If one scoured across the internet and 49ers' social media you would see that quarterback, Jimmy Garoppolo, is the most polarizing and debated topic discussed. Garoppolo has been the starting quarterback since the end of the 2017 season, but missed most of the 2020 season with an injured ankle and was only able to complete two games in 2018 due to a torn ACL. There are other reasons why people want a change at quarterback, but his health seems to be his biggest concern, which is valid. However, Jimmy Garoppolo and his injuries are a microcosm of the 49ers' major issue: their overall team health. Garoppolo would be the poster child for this concern as he plays the most important position on the field, but his injuries, along with those to other significant



Searching for hidden gold: 5 overlooked QB draft prospects who might pan out for 49ers.

By Don Atkinson
Feb 19, 2021

Winston Churchill once said, "There is nothing wrong with change, if it is in the right direction." This is so in football, as much as in everyday life. With a slew of free agents, a tight salary cap, and roster questions at many key positions, the 49ers are indeed about to change. Nowhere is that more true than at the quarterback position. Rumors suggesting the release of 49ers quarterback Jimmy Garoppolo, a blockbuster trade for Houston's star quarterback Deshaun Watson, and a host of potential free agent signings have swirled since the close of the team's 2020 season in January. Nothing yet has happened, and in fact it may not any time soon. But ready or not, the NFL draft is approaching, and 49ers head coach Kyle Shanahan and general manager John Lynch will



No. 10 Should Be Under Center for the 49ers in 2021

By Tim Sprinkles
Mar 4, 2021

Where there is smoke, there is fire, and there has been a ton of smoke coming out of Santa Clara concerning the 49ers, their quarterback Jimmy Garoppolo, and the future of the two together. Don't get me wrong, the most likely scenario for who starts under center for the 49ers in 2021 is Jimmy Garoppolo, but GM John Lynch and head coach Kyle Shanahan have made it clear that they are open to upgrading the position and moving on from Jimmy G. If the 49ers do move on from Garoppolo, they shouldn't look to mortgage the future by trading a haul of picks to move up into the top 10 or even top 5 for a quarterback. They should pick No. 10 from Alabama, quarterback Mac Jones, if he falls to the twelfth pick in the 2021 NFL draft. Mac Jones is rapidly moving up the boards



Options for the 49ers if LT Trent Williams Leaves in Free Agency

By Brian Renick
6 mins ago

The worst-case scenario for the 49ers this offseason would be seeing All-Pro left tackle Trent Williams leave in free agency. Last offseason, the team sent a 3rd round pick to the Washington Football Team to acquire Williams, and then restructured his deal to give him a small pay bump and included language in the contract that stated they would not use the Franchise Tag on him in 2021. Looking at the pending free agents at the tackle position, it's easy to see that Trent Williams is far-and-away the best player available.
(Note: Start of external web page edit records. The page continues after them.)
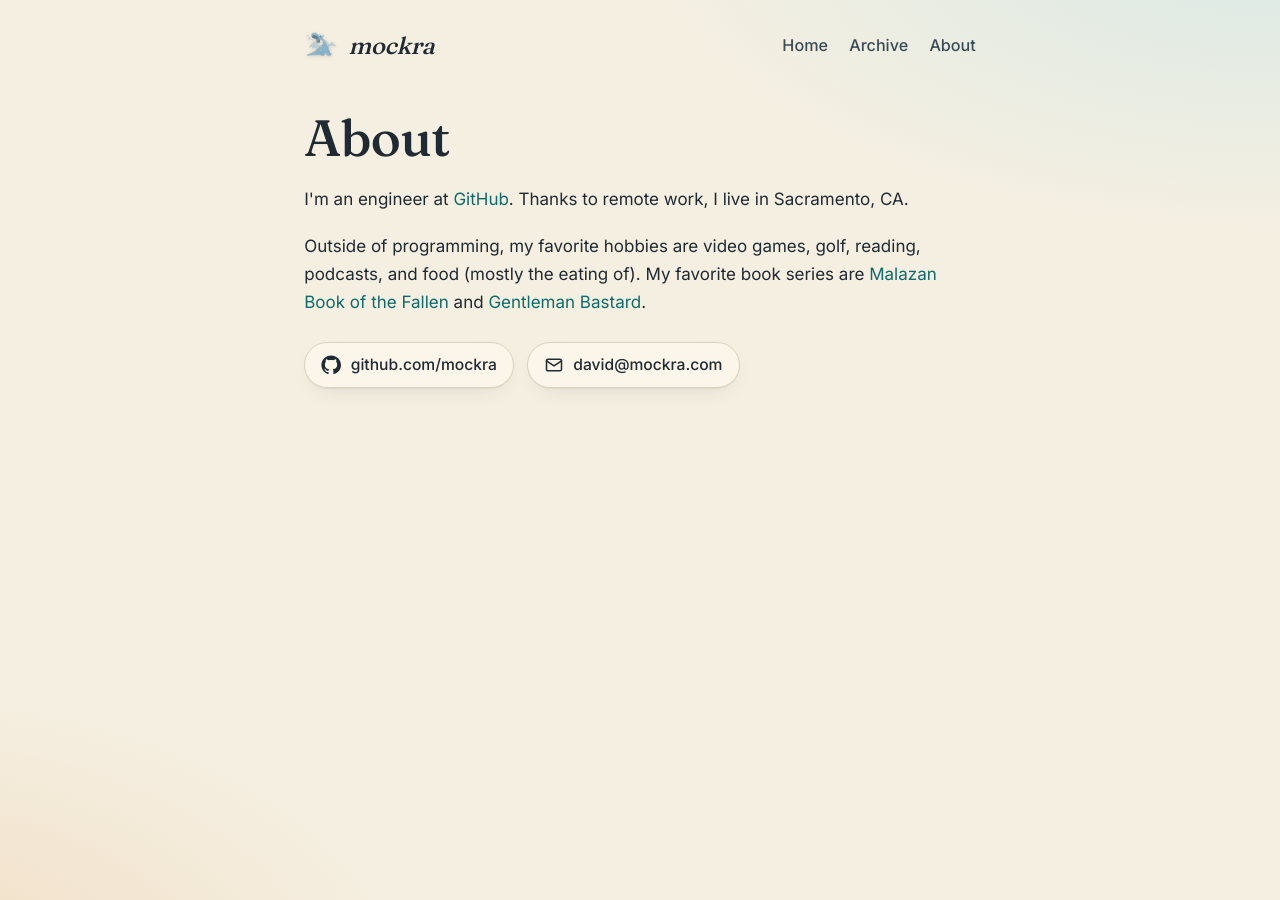
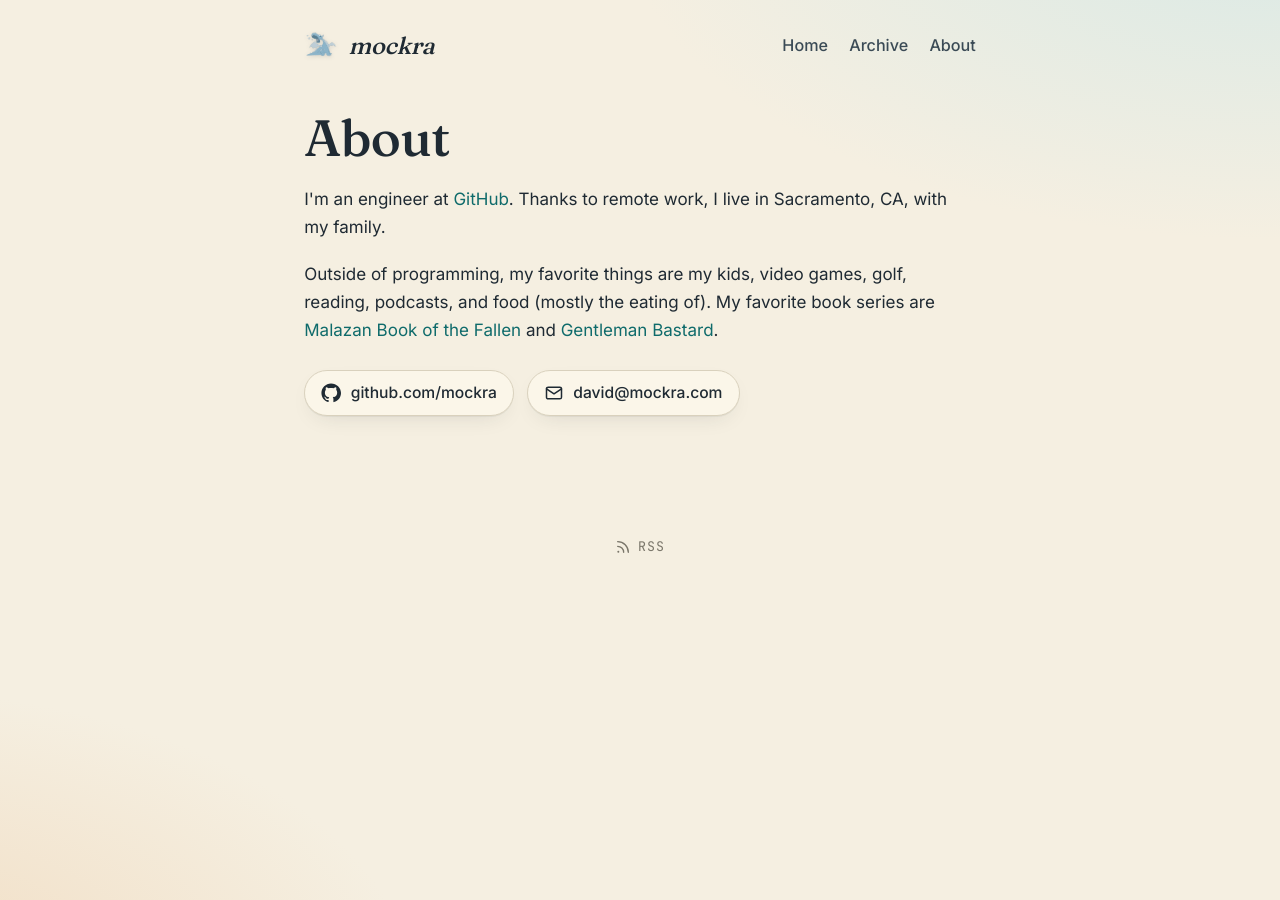
Before and after one commit to mockra/mockra.github.com, a Jekyll site: the page built from about.html, in a window 1280 px wide. Built offline with Jekyll 4.4.1, drawn with Linux system fonts in a browser that asks for light colours.

Commit message:
Clean up images and footer

```diff
--- a/_config.yml
+++ b/_config.yml
@@ -14,5 +14,13 @@ plugins:
   - jekyll-gist
   - jekyll-seo-tag
   - jekyll-redirect-from
+  - jekyll-sitemap
 logo: /images/dragon.png
+image: /images/dragon.png
 description: David Ratajczak — engineer at GitHub, based in Sacramento.
+
+defaults:
+  - scope:
+      path: ""
+    values:
+      image: /images/dragon.png
--- /dev/null
+++ b/_includes/footer.html
@@ -0,0 +1,8 @@
+<footer class="site-footer">
+  <p>
+    <a href="/feed.xml" rel="alternate" type="application/atom+xml">
+      {% include icon-rss.html %}
+      <span>RSS</span>
+    </a>
+  </p>
+</footer>
--- a/_includes/head.html
+++ b/_includes/head.html
@@ -5,6 +5,9 @@
   <link rel="preconnect" href="https://fonts.gstatic.com" crossorigin>
   <link rel="stylesheet" href="https://fonts.googleapis.com/css2?family=Fraunces:opsz,wght@9..144,400;9..144,500;9..144,700&family=Inter:wght@400;500;600&family=JetBrains+Mono:wght@400;600&display=swap">
   <link rel="stylesheet" href="/css/app.css">
+  <link rel="icon" type="image/png" sizes="32x32" href="/images/favicon-32.png">
+  <link rel="icon" type="image/png" sizes="192x192" href="/images/favicon-192.png">
+  <link rel="apple-touch-icon" href="/images/favicon-192.png">
   <link rel="icon" href="/favicon.ico">
   {% seo %}
   {% feed_meta %}
--- /dev/null
+++ b/_includes/icon-rss.html
@@ -0,0 +1 @@
+<svg class="icon" viewBox="0 0 24 24" width="16" height="16" fill="none" stroke="currentColor" stroke-width="2" stroke-linecap="round" stroke-linejoin="round" aria-hidden="true" focusable="false"><path d="M4 11a9 9 0 0 1 9 9"/><path d="M4 4a16 16 0 0 1 16 16"/><circle cx="5" cy="19" r="1.5" fill="currentColor" stroke="none"/></svg>
--- a/_layouts/default.html
+++ b/_layouts/default.html
@@ -6,5 +6,6 @@
     <main class="container">
       {{ content }}
     </main>
+    {% include footer.html %}
   </body>
 </html>
--- a/about.html
+++ b/about.html
@@ -4,9 +4,9 @@ title: About
 ---
 <section class="about">
   <h1 class="display">About</h1>
-  <p>I'm an engineer at <a href="https://github.com/">GitHub</a>. Thanks to remote work, I live in Sacramento, CA.</p>
+  <p>I'm an engineer at <a href="https://github.com/">GitHub</a>. Thanks to remote work, I live in Sacramento, CA, with my family.</p>
 
-  <p>Outside of programming, my favorite hobbies are video games, golf, reading, podcasts, and food (mostly the eating of). My favorite book series are <a href="https://en.wikipedia.org/wiki/Malazan_Book_of_the_Fallen">Malazan Book of the Fallen</a> and <a href="https://en.wikipedia.org/wiki/Gentleman_Bastard">Gentleman Bastard</a>.</p>
+  <p>Outside of programming, my favorite things are my kids, video games, golf, reading, podcasts, and food (mostly the eating of). My favorite book series are <a href="https://en.wikipedia.org/wiki/Malazan_Book_of_the_Fallen">Malazan Book of the Fallen</a> and <a href="https://en.wikipedia.org/wiki/Gentleman_Bastard">Gentleman Bastard</a>.</p>
 
   <ul class="links">
     <li>
--- a/css/app.scss
+++ b/css/app.scss
@@ -422,3 +422,30 @@ img {
   .archive time { width: auto; }
   .site-header { gap: 0.5rem; }
 }
+
+/* ---------- Site footer ---------- */
+
+.site-footer {
+  max-width: 42rem;
+  margin: 0 auto;
+  padding: 2rem 1.25rem 2.5rem;
+  text-align: center;
+}
+
+.site-footer p { margin: 0; }
+
+.site-footer a {
+  display: inline-flex;
+  align-items: center;
+  gap: 0.4rem;
+  color: var(--muted);
+  font-family: var(--font-mono);
+  font-size: 0.78rem;
+  letter-spacing: 0.08em;
+  text-transform: uppercase;
+}
+
+.site-footer a:hover {
+  color: var(--amber);
+  text-decoration: none;
+}
```
Also changed, not shown: images/favicon-192.png (added), images/favicon-32.png (added).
Williams has stated that he would like to return to the 49ers, which is good news, but he also wants to test the market to determine his value, which could be bad news. There are enough teams flush with cap space, even with a cap-tightened season, and a need


Featured

More by Bret Rumbeck

More Articles

Share 49erswebzone